> [DATA TO PROCESS]
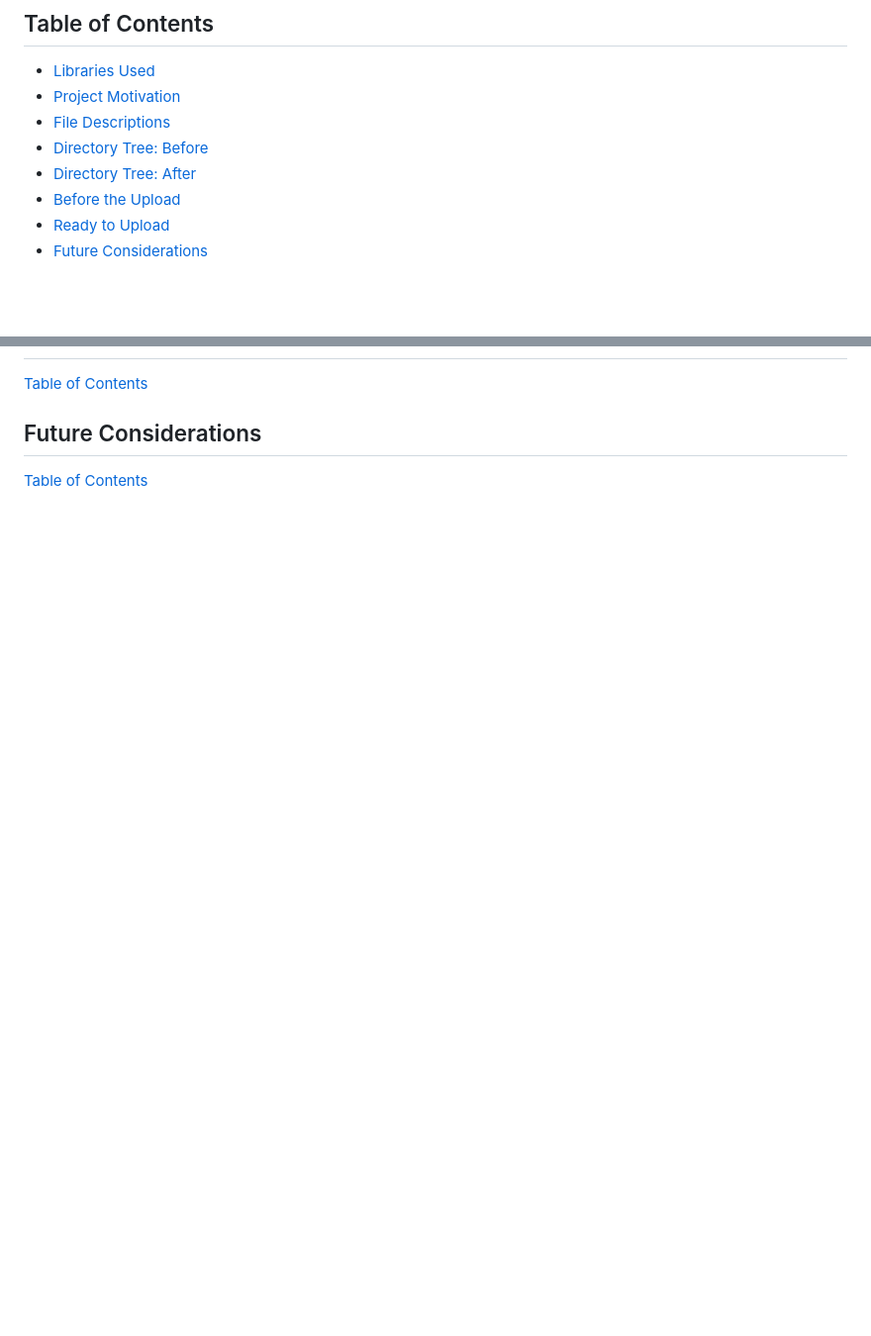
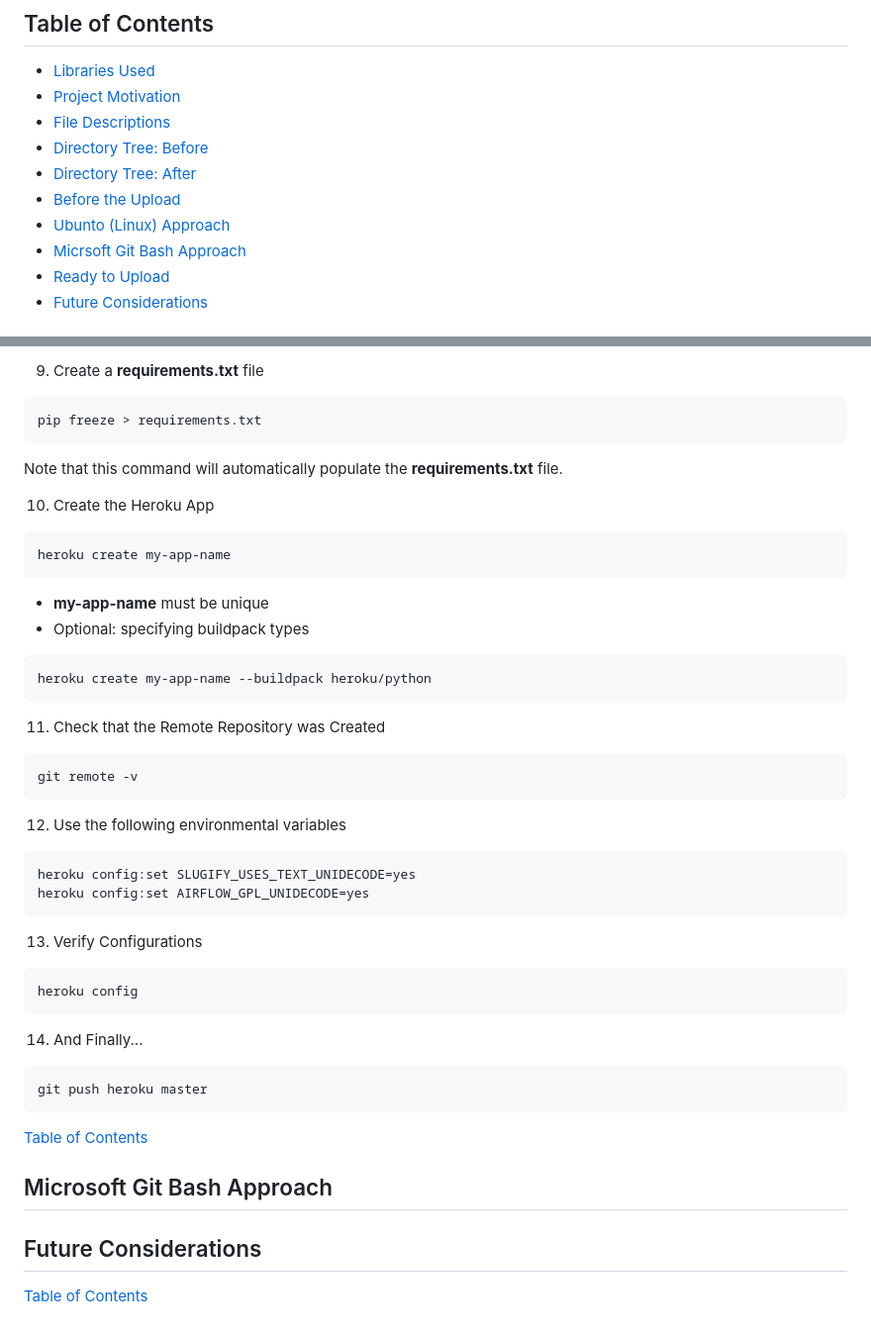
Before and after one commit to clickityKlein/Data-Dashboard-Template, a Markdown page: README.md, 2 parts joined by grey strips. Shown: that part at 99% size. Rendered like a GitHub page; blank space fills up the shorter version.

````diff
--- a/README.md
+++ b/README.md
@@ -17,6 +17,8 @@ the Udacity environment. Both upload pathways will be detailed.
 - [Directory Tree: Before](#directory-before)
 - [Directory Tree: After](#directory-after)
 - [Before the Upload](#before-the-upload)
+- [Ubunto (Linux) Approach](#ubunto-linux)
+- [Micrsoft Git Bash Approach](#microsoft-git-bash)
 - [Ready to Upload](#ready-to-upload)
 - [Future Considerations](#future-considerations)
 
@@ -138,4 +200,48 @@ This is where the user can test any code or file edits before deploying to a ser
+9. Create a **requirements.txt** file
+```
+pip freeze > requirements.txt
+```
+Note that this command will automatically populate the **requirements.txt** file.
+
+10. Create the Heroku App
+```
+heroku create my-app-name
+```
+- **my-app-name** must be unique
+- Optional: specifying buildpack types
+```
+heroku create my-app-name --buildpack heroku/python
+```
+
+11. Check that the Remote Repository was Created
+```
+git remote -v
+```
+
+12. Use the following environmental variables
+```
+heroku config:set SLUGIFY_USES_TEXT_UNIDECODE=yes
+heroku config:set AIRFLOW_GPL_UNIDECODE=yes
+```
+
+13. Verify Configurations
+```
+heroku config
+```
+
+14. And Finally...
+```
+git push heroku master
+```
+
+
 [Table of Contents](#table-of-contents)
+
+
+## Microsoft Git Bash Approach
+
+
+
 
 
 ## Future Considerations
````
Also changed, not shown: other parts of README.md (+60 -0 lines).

> [EXERCISE INSTRUCTIONS]
The data must come back word for word, with every picture removed.

> [RESPONSE AREA]
Before and after one commit to clickityKlein/Data-Dashboard-Template, a Markdown page: README.md, 2 parts joined by grey strips. Shown: that part at 99% size. Rendered like a GitHub page; blank space fills up the shorter version.

````diff
--- a/README.md
+++ b/README.md
@@ -17,6 +17,8 @@ the Udacity environment. Both upload pathways will be detailed.
 - [Directory Tree: Before](#directory-before)
 - [Directory Tree: After](#directory-after)
 - [Before the Upload](#before-the-upload)
+- [Ubunto (Linux) Approach](#ubunto-linux)
+- [Micrsoft Git Bash Approach](#microsoft-git-bash)
 - [Ready to Upload](#ready-to-upload)
 - [Future Considerations](#future-considerations)
 
@@ -138,4 +200,48 @@ This is where the user can test any code or file edits before deploying to a ser
+9. Create a **requirements.txt** file
+```
+pip freeze > requirements.txt
+```
+Note that this command will automatically populate the **requirements.txt** file.
+
+10. Create the Heroku App
+```
+heroku create my-app-name
+```
+- **my-app-name** must be unique
+- Optional: specifying buildpack types
+```
+heroku create my-app-name --buildpack heroku/python
+```
+
+11. Check that the Remote Repository was Created
+```
+git remote -v
+```
+
+12. Use the following environmental variables
+```
+heroku config:set SLUGIFY_USES_TEXT_UNIDECODE=yes
+heroku config:set AIRFLOW_GPL_UNIDECODE=yes
+```
+
+13. Verify Configurations
+```
+heroku config
+```
+
+14. And Finally...
+```
+git push heroku master
+```
+
+
 [Table of Contents](#table-of-contents)
+
+
+## Microsoft Git Bash Approach
+
+
+
 
 
 ## Future Considerations
````
Also changed, not shown: other parts of README.md (+60 -0 lines).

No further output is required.